Palitana is one of the holiest pilgrimage sites for Jains
The Gujarat government is mulling over demands for the creation of a vegetarian zone in Palitana town in Bhavnagar district following the now-concluded hunger strike by Jain monks.
Around 200 monks in Palitana — one of the holiest pilgrimage sites for Jains — had gone on the hunger strike four days ago demanding a total ban on sale of eggs and meat, and strict implementation of the law against illegal slaughter in the town. They called off their agitation after assurances from the government.
“If the Palitana municipality moves a resolution, we will think about it. The town has a population of 50,000 out of which 15,000 are from the Muslim community. Since it is a mixed township, we cannot ban non-vegetarian items completely. We would like a ban in the whole country, but we cannot do it. The monks were saying that the current rules on illegal cow slaughter were not being implemented strictly,” Tarachand Jagshibhai Chheda, Minister for Cottage Industry, Salt Industry and Cow Breeding, told The Hindu.
He said the Gujarat government had already taken effective steps to curtail the sale of meat in Palitana.
“Two years ago the government had issued a resolution banning the sale of meat within 100 metres of temples. Cow slaughter is anyway banned in Gujarat,” he said.
The temple town on the Shatrunjaya Hills hosts nearly 900 shrines covering an area of about 13 square kilometres, which falls under the Palitana Municipal Corporation.

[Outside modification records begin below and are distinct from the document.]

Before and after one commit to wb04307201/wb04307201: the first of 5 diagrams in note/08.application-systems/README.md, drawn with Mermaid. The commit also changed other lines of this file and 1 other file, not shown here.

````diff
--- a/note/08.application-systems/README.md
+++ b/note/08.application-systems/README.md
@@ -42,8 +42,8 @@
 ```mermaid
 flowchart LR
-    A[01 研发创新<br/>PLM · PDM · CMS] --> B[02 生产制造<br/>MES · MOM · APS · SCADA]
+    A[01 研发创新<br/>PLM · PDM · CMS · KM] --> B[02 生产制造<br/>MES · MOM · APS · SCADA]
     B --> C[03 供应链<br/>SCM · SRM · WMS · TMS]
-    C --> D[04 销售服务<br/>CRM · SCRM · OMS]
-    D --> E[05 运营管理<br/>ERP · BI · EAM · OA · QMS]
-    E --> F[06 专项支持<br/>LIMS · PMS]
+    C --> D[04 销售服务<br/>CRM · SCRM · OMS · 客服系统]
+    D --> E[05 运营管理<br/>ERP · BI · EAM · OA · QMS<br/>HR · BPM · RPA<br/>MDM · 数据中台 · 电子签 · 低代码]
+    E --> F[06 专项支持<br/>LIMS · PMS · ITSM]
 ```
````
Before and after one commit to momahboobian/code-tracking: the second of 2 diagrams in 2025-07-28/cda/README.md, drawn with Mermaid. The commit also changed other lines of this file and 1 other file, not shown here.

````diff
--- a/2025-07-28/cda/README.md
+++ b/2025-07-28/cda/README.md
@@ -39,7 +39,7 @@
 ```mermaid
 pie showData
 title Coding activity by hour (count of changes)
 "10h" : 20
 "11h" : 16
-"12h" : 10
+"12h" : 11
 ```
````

While an existing notification of 1999-2000 prohibits the sale of non-vegetarian items in the Taleti area in Palitana, the monks wanted a ban in the entire town under the Gujarat Municipalities Act.
“We have not given any clear commitment. It is a complex legal issue. Although Palitana is a main pilgrimage centre for Jains, the social situation is different,” Bhavnagar district Collector Pravin Solanki told The Hindu.
He said the municipality had already set the ball rolling for a vegetarian township in 2012. “The corporation had issued a special notification of its intent in the newspapers. They received 908 objections, which they heard. The issue was also raised at the High Court thrice. The corporation’s general board will meet in a month to decide whether to extend the ban for the entire town. Only after the government’s approval can the body pass a notification on this matter. Expert legal opinion will also be sought. ”